DATA LISTING:
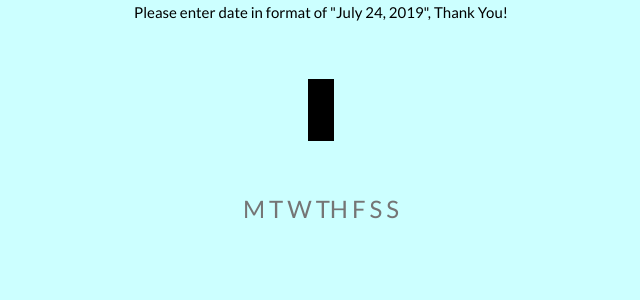
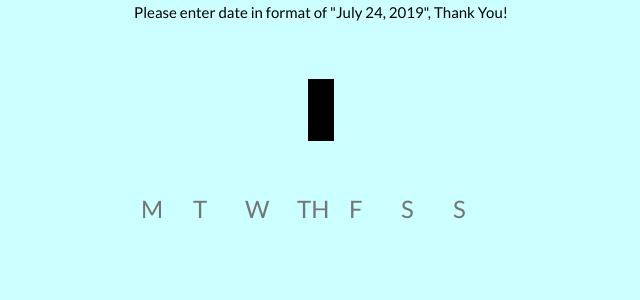
Before and after one commit to HalleClottey/RemarkableBecause, a Python web app: template Template/Calendar.html in a window 1280 px wide. Shown: the part 247-547 px from the top of the page, without its empty margins (319-959 px from the left). Run offline with Jinja, Linux system fonts and the light colour scheme; the template is opened without the code that fills it, so the values that code supplies are empty.

Commit message:
Update Calendar.html

```diff
--- a/Template/Calendar.html
+++ b/Template/Calendar.html
@@ -29,6 +29,8 @@
         margin: 0; }
         h2 { color: #ccffff; }
         h2 span { background-color: black; padding: 1%; }
+        table { table-layout: fixed; }
+        .m { width: 50px; }
     </style>
   </head>
 
@@ -83,14 +85,14 @@
     <center><h2><span>{{month}} {{year}}</span></h2></center><br></br>
     <center>
     <table class="w3-xlarge">
-      <tr class="w3-text-bold w3-text-grey">
-        <td>M</td>
-        <td>T</td>
-        <td>W</td>
-        <td>TH</td>
-        <td>F</td>
-        <td>S</td>
-        <td>S</td>
+      <tr class="w3-text-grey">
+        <td class="m">M</td>
+        <td class="m">T</td>
+        <td class="m">W</td>
+        <td class="m">TH</td>
+        <td class="m">F</td>
+        <td class="m">S</td>
+        <td class="m">S</td>
       </tr>
       <tr>
         {% for i in range(start_date)%}
```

TASK TO CARRY OUT:
All lines holding the word "grey" must be found in the listing and copied.

ANSWER BOX:
-      <tr class="w3-text-bold w3-text-grey">
+      <tr class="w3-text-grey">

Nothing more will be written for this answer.